# Exercise:
For each record that follows, restate the text exactly and drop the pictures.

# Dataset records:
=-=-=-=-=
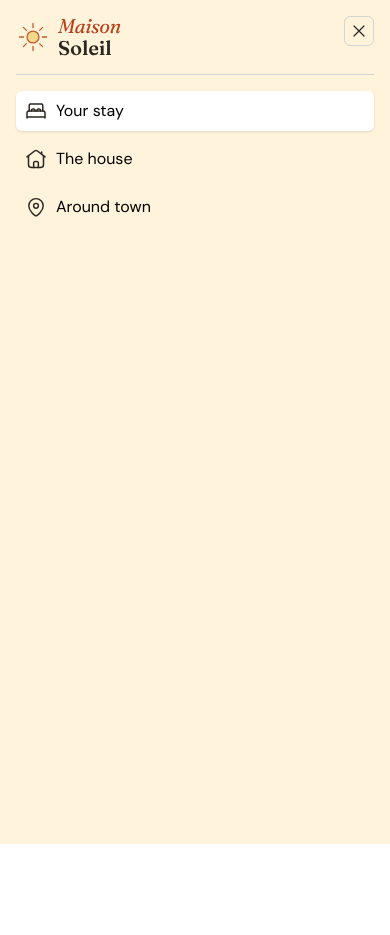
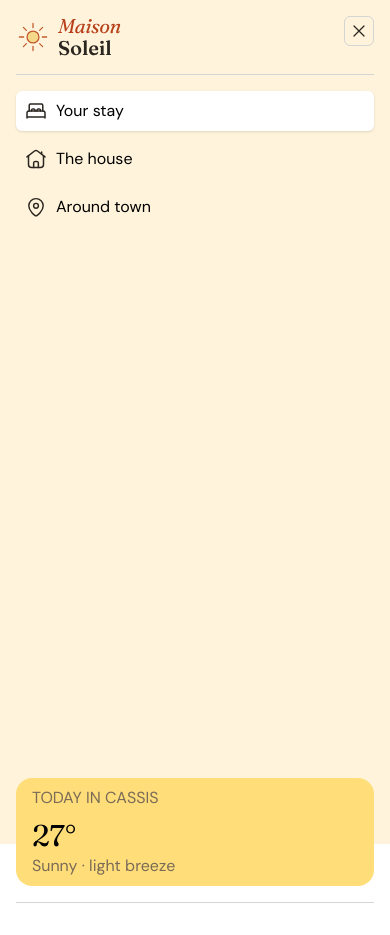
Before and after one commit to WilsonQuayson/Frontend-Showcase, a React (Vite) app in the folder Hotel-Booking-Confirmation-Page/: page / in a window 390 px wide. Both pictures are taken after a click on the button 359 px from the left and 31 px from the top of the page. Before the commit the page ends 844 px from the top, so only its background shows below. Built offline with nearby package versions, Linux system fonts and the light colour scheme.

Commit message:
(HBCP): Implement navigation bar for mobile view v2

```diff
--- a/Hotel-Booking-Confirmation-Page/src/components/Nav.tsx
+++ b/Hotel-Booking-Confirmation-Page/src/components/Nav.tsx
@@ -23,6 +23,7 @@ const Nav = () => {
 
     return(
         <nav className='p-4'>
+            <section>
                 <section className='pb-4 flex justify-between border-b border-neutral-300'>
                     <section>
                         <img src={logo} alt="" />
@@ -34,6 +35,7 @@ const Nav = () => {
                     </section>
                 </section>
                 {open && (
+                    <section className='flex flex-col justify-between h-screen'>
                         <section className="w-full pt-4 flex flex-col gap-2">
                             {menuItems.map((item) => (
                                 <MenuButton
@@ -45,7 +47,17 @@ const Nav = () => {
                                 />
                             ))}
                         </section>
+                        <section>
+                            <section className='w-full py-2 px-4 bg-sun-200 rounded-2xl'>
+                                <h3 className='uppercase text-neutral-600'>today in cassis</h3>
+                                <p className='text-3xl font-display pt-2'>27°</p>
+                                <p className='text-neutral-600'>Sunny · light breeze</p>
+                            </section>
+                            <hr className='text-neutral-300 my-4' />
+                        </section>
+                    </section>
                 )}
+            </section>
         </nav>
     )
 }
```
Lines whose indentation alone changed are shown as unchanged.
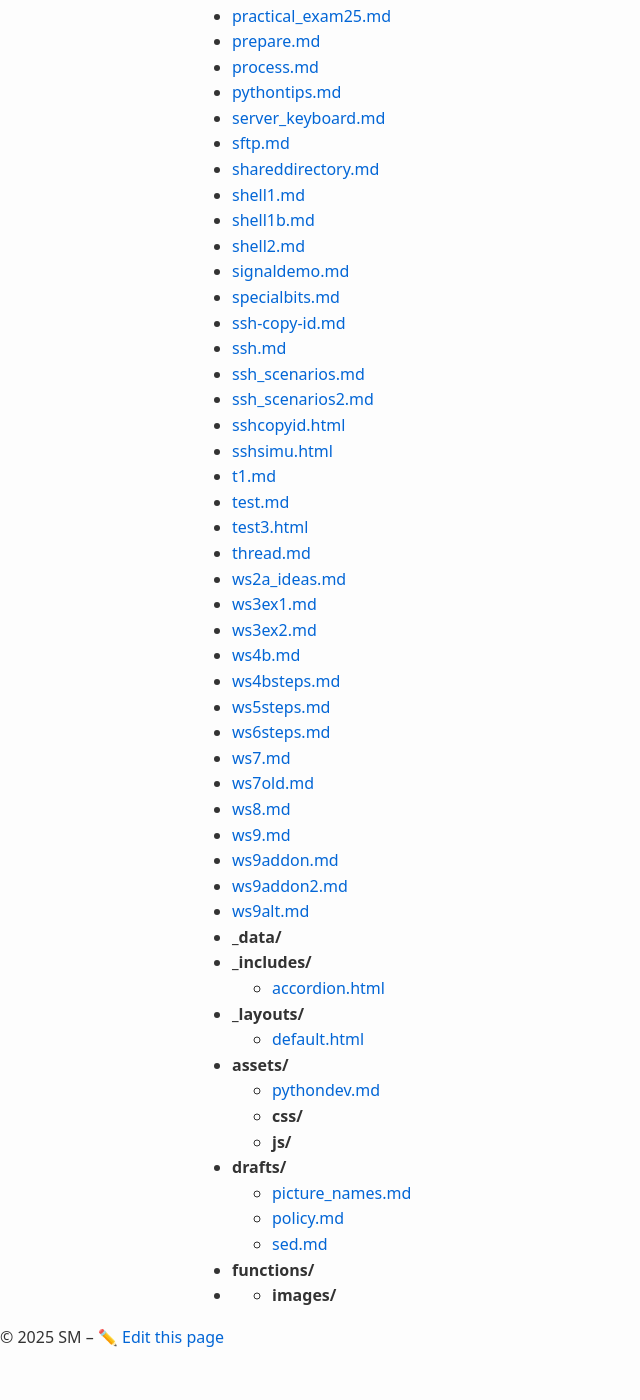
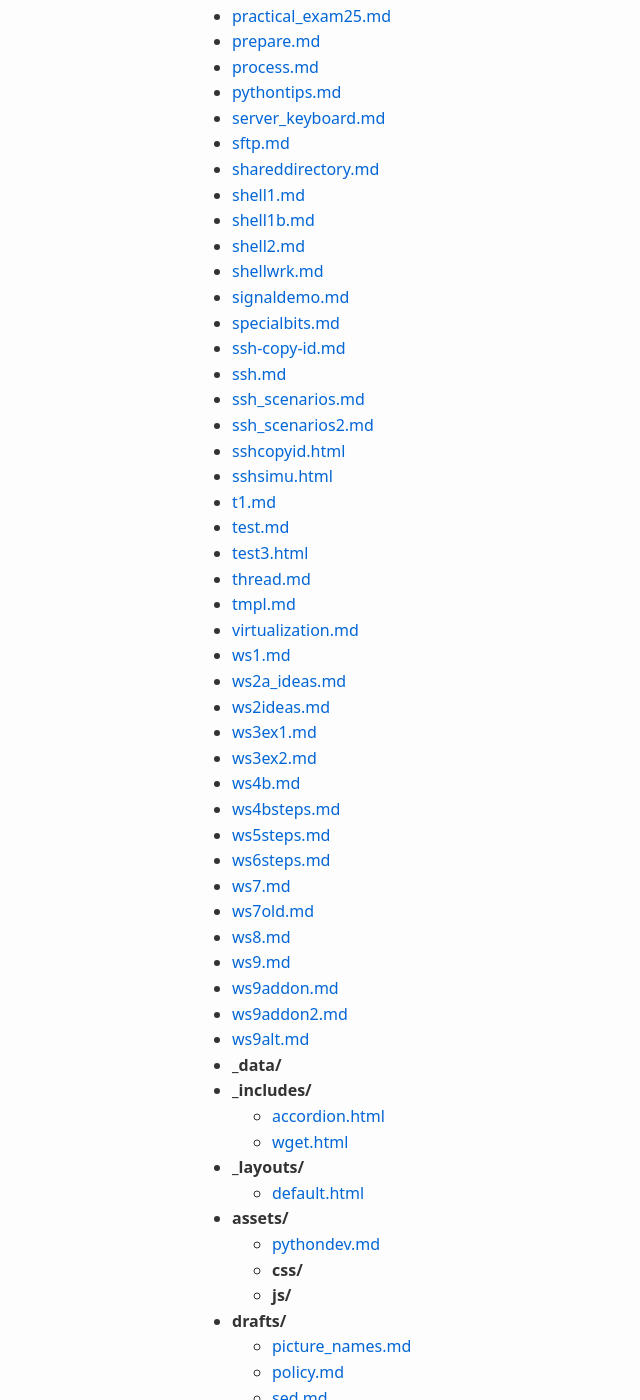
Before and after one commit to averkoc/lxprivate, a Jekyll site: the page built from docs/toc.md, in a window 1280 px wide and 1400 px high, scrolled down 1163 px. Shown: the whole window, without its empty margins (0-640 px from the left). Built offline with Jekyll 4.4.1, drawn with Linux system fonts in a browser that asks for light colours; before the commit the page ends 2529 px from its top, so only the background shows below that.

Commit message:
Update toc [skip ci]

```diff
--- a/docs/toc.md
+++ b/docs/toc.md
@@ -55,6 +55,7 @@ layout: default
 - [shell1.md](/shell1)
 - [shell1b.md](/shell1b)
 - [shell2.md](/shell2)
+- [shellwrk.md](/shellwrk)
 - [signaldemo.md](/signaldemo)
 - [specialbits.md](/specialbits)
 - [ssh-copy-id.md](/ssh-copy-id)
@@ -67,7 +68,11 @@ layout: default
 - [test.md](/test)
 - [test3.html](/test3)
 - [thread.md](/thread)
+- [tmpl.md](/tmpl)
+- [virtualization.md](/virtualization)
+- [ws1.md](/ws1)
 - [ws2a_ideas.md](/ws2a_ideas)
+- [ws2ideas.md](/ws2ideas)
 - [ws3ex1.md](/ws3ex1)
 - [ws3ex2.md](/ws3ex2)
 - [ws4b.md](/ws4b)
@@ -84,6 +89,7 @@ layout: default
 - **_data/**
 - **_includes/**
   - [accordion.html](/_includes/accordion)
+  - [wget.html](/_includes/wget)
 - **_layouts/**
   - [default.html](/_layouts/default)
 - **assets/**
@@ -95,4 +101,4 @@ layout: default
   - [policy.md](/drafts/policy)
   - [sed.md](/drafts/sed)
 - **functions/**
-- - **images/**
+- **images/**
```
=-=-=-=-=
# Output below:
Before and after one commit to WilsonQuayson/Frontend-Showcase, a React (Vite) app in the folder Hotel-Booking-Confirmation-Page/: page / in a window 390 px wide. Both pictures are taken after a click on the button 359 px from the left and 31 px from the top of the page. Before the commit the page ends 844 px from the top, so only its background shows below. Built offline with nearby package versions, Linux system fonts and the light colour scheme.

Commit message:
(HBCP): Implement navigation bar for mobile view v2

```diff
--- a/Hotel-Booking-Confirmation-Page/src/components/Nav.tsx
+++ b/Hotel-Booking-Confirmation-Page/src/components/Nav.tsx
@@ -23,6 +23,7 @@ const Nav = () => {
 
     return(
         <nav className='p-4'>
+            <section>
                 <section className='pb-4 flex justify-between border-b border-neutral-300'>
                     <section>
                         <img src={logo} alt="" />
@@ -34,6 +35,7 @@ const Nav = () => {
                     </section>
                 </section>
                 {open && (
+                    <section className='flex flex-col justify-between h-screen'>
                         <section className="w-full pt-4 flex flex-col gap-2">
                             {menuItems.map((item) => (
                                 <MenuButton
@@ -45,7 +47,17 @@ const Nav = () => {
                                 />
                             ))}
                         </section>
+                        <section>
+                            <section className='w-full py-2 px-4 bg-sun-200 rounded-2xl'>
+                                <h3 className='uppercase text-neutral-600'>today in cassis</h3>
+                                <p className='text-3xl font-display pt-2'>27°</p>
+                                <p className='text-neutral-600'>Sunny · light breeze</p>
+                            </section>
+                            <hr className='text-neutral-300 my-4' />
+                        </section>
+                    </section>
                 )}
+            </section>
         </nav>
     )
 }
```
Lines whose indentation alone changed are shown as unchanged.
Before and after one commit to averkoc/lxprivate, a Jekyll site: the page built from docs/toc.md, in a window 1280 px wide and 1400 px high, scrolled down 1163 px. Shown: the whole window, without its empty margins (0-640 px from the left). Built offline with Jekyll 4.4.1, drawn with Linux system fonts in a browser that asks for light colours; before the commit the page ends 2529 px from its top, so only the background shows below that.

Commit message:
Update toc [skip ci]

```diff
--- a/docs/toc.md
+++ b/docs/toc.md
@@ -55,6 +55,7 @@ layout: default
 - [shell1.md](/shell1)
 - [shell1b.md](/shell1b)
 - [shell2.md](/shell2)
+- [shellwrk.md](/shellwrk)
 - [signaldemo.md](/signaldemo)
 - [specialbits.md](/specialbits)
 - [ssh-copy-id.md](/ssh-copy-id)
@@ -67,7 +68,11 @@ layout: default
 - [test.md](/test)
 - [test3.html](/test3)
 - [thread.md](/thread)
+- [tmpl.md](/tmpl)
+- [virtualization.md](/virtualization)
+- [ws1.md](/ws1)
 - [ws2a_ideas.md](/ws2a_ideas)
+- [ws2ideas.md](/ws2ideas)
 - [ws3ex1.md](/ws3ex1)
 - [ws3ex2.md](/ws3ex2)
 - [ws4b.md](/ws4b)
@@ -84,6 +89,7 @@ layout: default
 - **_data/**
 - **_includes/**
   - [accordion.html](/_includes/accordion)
+  - [wget.html](/_includes/wget)
 - **_layouts/**
   - [default.html](/_layouts/default)
 - **assets/**
@@ -95,4 +101,4 @@ layout: default
   - [policy.md](/drafts/policy)
   - [sed.md](/drafts/sed)
 - **functions/**
-- - **images/**
+- **images/**
```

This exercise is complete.